Data for processing:
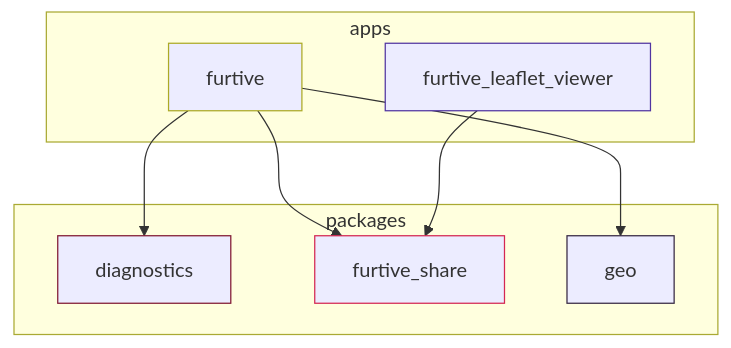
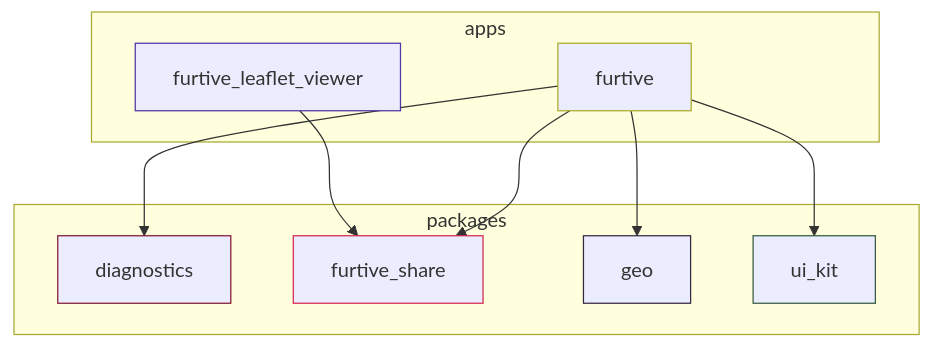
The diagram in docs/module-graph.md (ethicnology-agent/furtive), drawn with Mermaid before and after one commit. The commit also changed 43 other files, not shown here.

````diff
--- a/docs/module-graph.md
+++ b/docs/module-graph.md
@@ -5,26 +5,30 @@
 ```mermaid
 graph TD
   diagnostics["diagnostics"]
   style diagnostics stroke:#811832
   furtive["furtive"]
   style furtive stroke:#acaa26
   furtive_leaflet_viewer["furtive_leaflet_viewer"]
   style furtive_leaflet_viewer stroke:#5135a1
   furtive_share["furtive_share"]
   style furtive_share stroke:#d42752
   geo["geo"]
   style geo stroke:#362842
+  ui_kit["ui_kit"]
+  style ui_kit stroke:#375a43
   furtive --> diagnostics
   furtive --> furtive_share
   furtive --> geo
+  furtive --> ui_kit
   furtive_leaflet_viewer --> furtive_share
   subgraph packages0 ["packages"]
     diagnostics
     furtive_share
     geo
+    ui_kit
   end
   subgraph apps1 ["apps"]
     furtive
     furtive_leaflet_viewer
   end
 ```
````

Directions: In the copy, include no pictures; restate the listing above exactly.

Answer section:
The diagram in docs/module-graph.md (ethicnology-agent/furtive), drawn with Mermaid before and after one commit. The commit also changed 43 other files, not shown here.

````diff
--- a/docs/module-graph.md
+++ b/docs/module-graph.md
@@ -5,26 +5,30 @@
 ```mermaid
 graph TD
   diagnostics["diagnostics"]
   style diagnostics stroke:#811832
   furtive["furtive"]
   style furtive stroke:#acaa26
   furtive_leaflet_viewer["furtive_leaflet_viewer"]
   style furtive_leaflet_viewer stroke:#5135a1
   furtive_share["furtive_share"]
   style furtive_share stroke:#d42752
   geo["geo"]
   style geo stroke:#362842
+  ui_kit["ui_kit"]
+  style ui_kit stroke:#375a43
   furtive --> diagnostics
   furtive --> furtive_share
   furtive --> geo
+  furtive --> ui_kit
   furtive_leaflet_viewer --> furtive_share
   subgraph packages0 ["packages"]
     diagnostics
     furtive_share
     geo
+    ui_kit
   end
   subgraph apps1 ["apps"]
     furtive
     furtive_leaflet_viewer
   end
 ```
````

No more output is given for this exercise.